I’ve been far too busy this month machine knitting. I’ve been knitting a batch of hand warmers for John Alexander Skelton ready for his next show early in the New Year. Keen readers of this blog (!) will remember that a couple of pairs of gloves knitted by me and my daughter were part of his last collection. I blogged about these earlier this year: https://wp.me/p2ctxi-Og

There are images of the show here – do go and look – you won’t see anything like it.

https://www.wallpaper.com/fashion/john-alexander-skelton-shelley-inspired-collection-is-poetry-in-motion

This time though, we agreed that I would machine knit which then meant that I could produce more, so I have done. Suddenly batch knitting felt like being back in the 1980s when I had a small business producing garments on the machine. When you have to do the same thing repeatedly – 40 thumbs and 64 fingers – for example, you find ways to refine and speed up the process along the way. Anyway, these samples were hand related so not big pieces and very enjoyable to do, although it has to be said that yoga was essential  last night to straighten out my poor old back and neck.
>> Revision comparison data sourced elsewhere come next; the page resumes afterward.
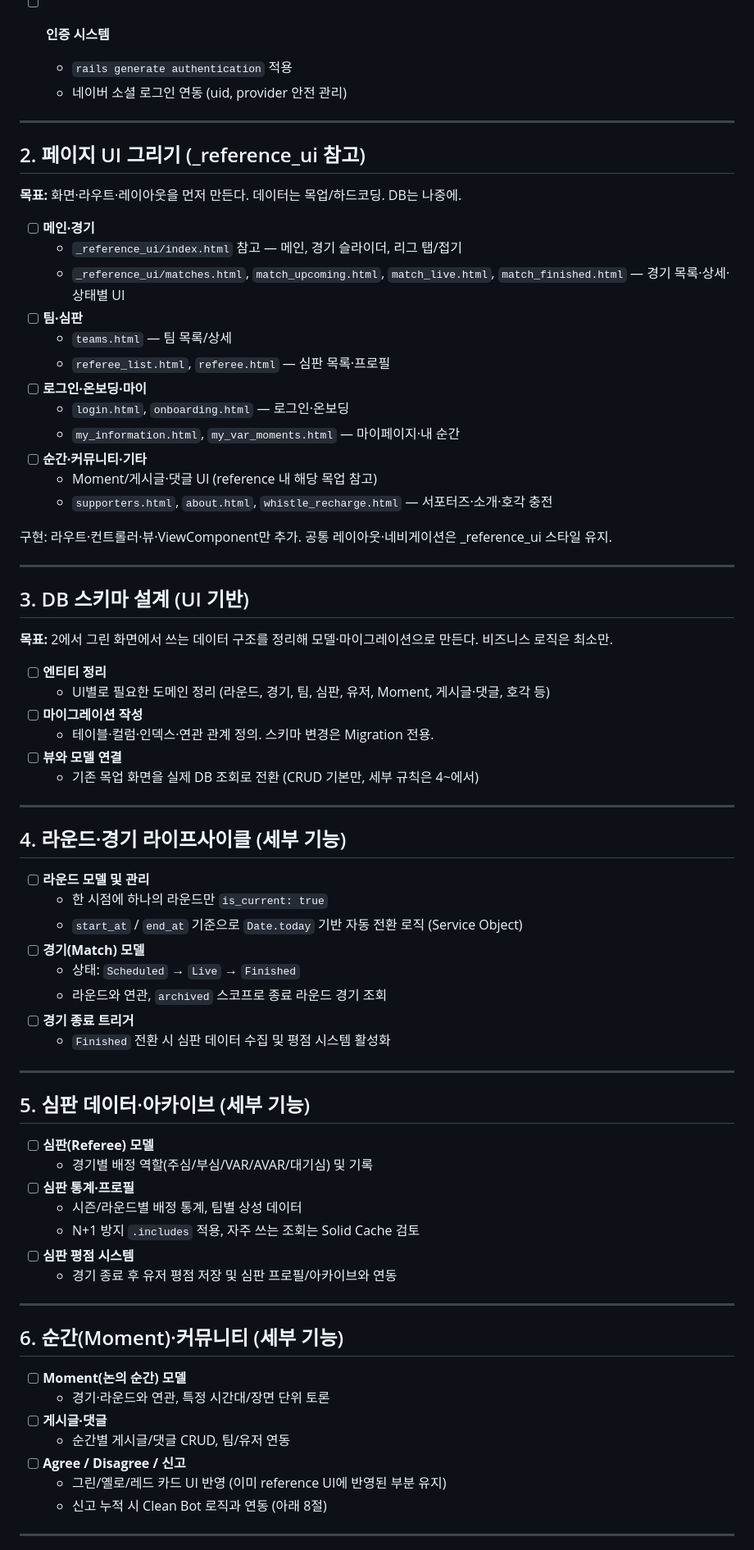
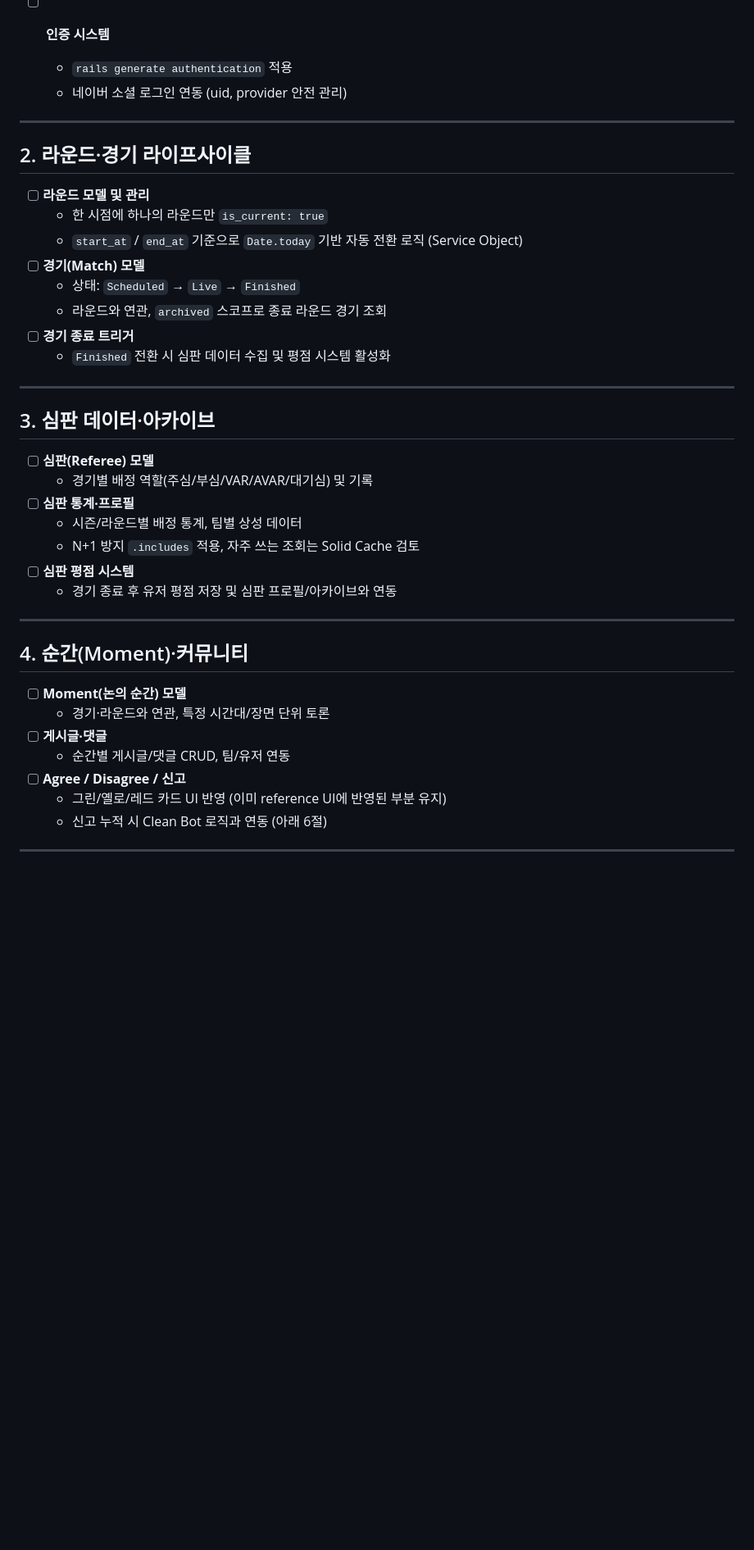
Before and after one commit to nomelancholy/seevar, a Markdown page: progress.md, the part around one of its changes. Shown at 82% size. Rendered like a GitHub page; blank space fills up the shorter version.

Commit message:
Revert "progress update"
This reverts commit 200e6c0155ff015f116a89bf3f74d888329b15c3.

```diff
--- a/progress.md
+++ b/progress.md
@@ -27,41 +25,7 @@
 
 ---
 
-## 2. 페이지 UI 그리기 (_reference_ui 참고)
-
-**목표:** 화면·라우트·레이아웃을 먼저 만든다. 데이터는 목업/하드코딩. DB는 나중에.
-
-- [ ] **메인·경기**
-  - `_reference_ui/index.html` 참고 — 메인, 경기 슬라이더, 리그 탭/접기
-  - `_reference_ui/matches.html`, `match_upcoming.html`, `match_live.html`, `match_finished.html` — 경기 목록·상세·상태별 UI
-- [ ] **팀·심판**
-  - `teams.html` — 팀 목록/상세
-  - `referee_list.html`, `referee.html` — 심판 목록·프로필
-- [ ] **로그인·온보딩·마이**
-  - `login.html`, `onboarding.html` — 로그인·온보딩
-  - `my_information.html`, `my_var_moments.html` — 마이페이지·내 순간
-- [ ] **순간·커뮤니티·기타**
-  - Moment/게시글·댓글 UI (reference 내 해당 목업 참고)
-  - `supporters.html`, `about.html`, `whistle_recharge.html` — 서포터즈·소개·호각 충전
-
-구현: 라우트·컨트롤러·뷰·ViewComponent만 추가. 공통 레이아웃·네비게이션은 _reference_ui 스타일 유지.
-
----
-
-## 3. DB 스키마 설계 (UI 기반)
-
-**목표:** 2에서 그린 화면에서 쓰는 데이터 구조를 정리해 모델·마이그레이션으로 만든다. 비즈니스 로직은 최소만.
-
-- [ ] **엔티티 정리**
-  - UI별로 필요한 도메인 정리 (라운드, 경기, 팀, 심판, 유저, Moment, 게시글·댓글, 호각 등)
-- [ ] **마이그레이션 작성**
-  - 테이블·컬럼·인덱스·연관 관계 정의. 스키마 변경은 Migration 전용.
-- [ ] **뷰와 모델 연결**
-  - 기존 목업 화면을 실제 DB 조회로 전환 (CRUD 기본만, 세부 규칙은 4~에서)
-
----
-
-## 4. 라운드·경기 라이프사이클 (세부 기능)
+## 2. 라운드·경기 라이프사이클
 
 - [ ] **라운드 모델 및 관리**
   - 한 시점에 하나의 라운드만 `is_current: true`
@@ -74,7 +38,7 @@
 
 ---
 
-## 5. 심판 데이터·아카이브 (세부 기능)
+## 3. 심판 데이터·아카이브
 
 - [ ] **심판(Referee) 모델**
   - 경기별 배정 역할(주심/부심/VAR/AVAR/대기심) 및 기록
@@ -86,7 +50,7 @@
 
 ---
 
-## 6. 순간(Moment)·커뮤니티 (세부 기능)
+## 4. 순간(Moment)·커뮤니티
 
 - [ ] **Moment(논의 순간) 모델**
   - 경기·라운드와 연관, 특정 시간대/장면 단위 토론
@@ -94,7 +58,7 @@
   - 순간별 게시글/댓글 CRUD, 팀/유저 연동
 - [ ] **Agree / Disagree / 신고**
   - 그린/옐로/레드 카드 UI 반영 (이미 reference UI에 반영된 부분 유지)
-  - 신고 누적 시 Clean Bot 로직과 연동 (아래 8절)
+  - 신고 누적 시 Clean Bot 로직과 연동 (아래 6절)
 
 ---
 
```
Also changed, not shown: other parts of progress.md (+5 -7 lines).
The big plus of all this activity was that I have caught up on my Radio 4 listening.

I have been supporting Knit for Peace in the UK for a while now but I subscribe to Beth Brown-Reinsel’s newsletter here: and this post caught my eye. 

The Project Peace is an initiative that Beth mentions, organised by Christina Campbell, who has Knit Along with a pattern available on Ravelry
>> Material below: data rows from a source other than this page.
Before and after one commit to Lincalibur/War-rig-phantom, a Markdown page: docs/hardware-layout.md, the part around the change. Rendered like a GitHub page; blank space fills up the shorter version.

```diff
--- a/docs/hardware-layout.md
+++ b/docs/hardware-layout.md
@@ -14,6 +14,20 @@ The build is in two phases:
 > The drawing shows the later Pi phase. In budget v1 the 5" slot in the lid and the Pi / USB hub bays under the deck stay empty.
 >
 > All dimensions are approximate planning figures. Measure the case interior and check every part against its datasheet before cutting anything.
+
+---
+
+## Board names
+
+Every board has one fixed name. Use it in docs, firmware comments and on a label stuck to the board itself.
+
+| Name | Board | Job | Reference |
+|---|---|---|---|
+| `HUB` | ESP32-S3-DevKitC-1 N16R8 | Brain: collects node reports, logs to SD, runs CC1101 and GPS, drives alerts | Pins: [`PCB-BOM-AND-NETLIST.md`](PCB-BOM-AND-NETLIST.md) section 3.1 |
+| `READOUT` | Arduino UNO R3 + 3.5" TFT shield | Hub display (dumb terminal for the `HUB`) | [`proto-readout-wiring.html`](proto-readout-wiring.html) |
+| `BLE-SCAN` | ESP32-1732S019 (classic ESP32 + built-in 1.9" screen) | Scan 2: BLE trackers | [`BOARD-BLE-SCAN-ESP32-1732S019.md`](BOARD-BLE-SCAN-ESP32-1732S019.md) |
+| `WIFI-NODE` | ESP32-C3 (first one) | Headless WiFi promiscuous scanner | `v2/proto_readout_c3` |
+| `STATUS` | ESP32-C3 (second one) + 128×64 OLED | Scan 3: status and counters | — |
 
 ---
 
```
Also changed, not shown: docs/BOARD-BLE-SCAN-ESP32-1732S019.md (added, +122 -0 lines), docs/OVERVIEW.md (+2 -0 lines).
https://www.ravelry.com/patterns/library/project-peace-2017

and a blog at TheHealthyKnitter where she shares ideas for doing peaceful things
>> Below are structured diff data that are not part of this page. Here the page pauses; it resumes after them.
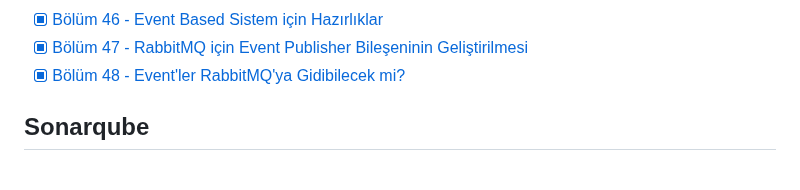
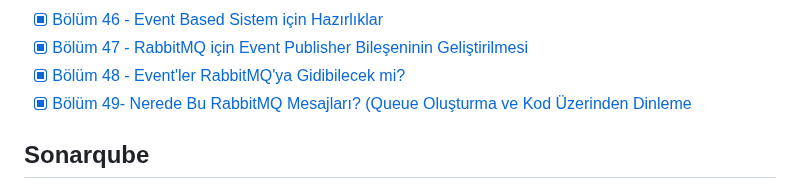
Before and after one commit to buraksenyurt/project-lighthouse-social, a Markdown page: README.md, the part around the change. Rendered like a GitHub page.

```diff
--- a/README.md
+++ b/README.md
@@ -103,6 +103,7 @@ Minimum Profil;
 - [x] [Bölüm 46 - Event Based Sistem için Hazırlıklar](https://youtu.be/2Kdka9T9Gmo)
 - [x] [Bölüm 47 - RabbitMQ için Event Publisher Bileşeninin Geliştirilmesi](https://youtu.be/XglgWP3w37M)
 - [x] [Bölüm 48 - Event'ler RabbitMQ'ya Gidibilecek mi?](https://youtu.be/Ibfz3ScqgOc)
+- [x] [Bölüm 49- Nerede Bu RabbitMQ Mesajları? (Queue Oluşturma ve Kod Üzerinden Dinleme](https://youtu.be/NzYOm4NJT5s)
 
 ## Sonarqube
 
```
So I will leave you with this inspirational project. We have to do what we can in these troubled times. I joined the Campaign for Nuclear Disarmament yesterday as a non knitting way of peace promotion, although I’m more than slightly embarrassed to admit that I haven’t been a member for years.

Seasons greetings and have fun over the festive season, and a peaceful and enjoyable New Year.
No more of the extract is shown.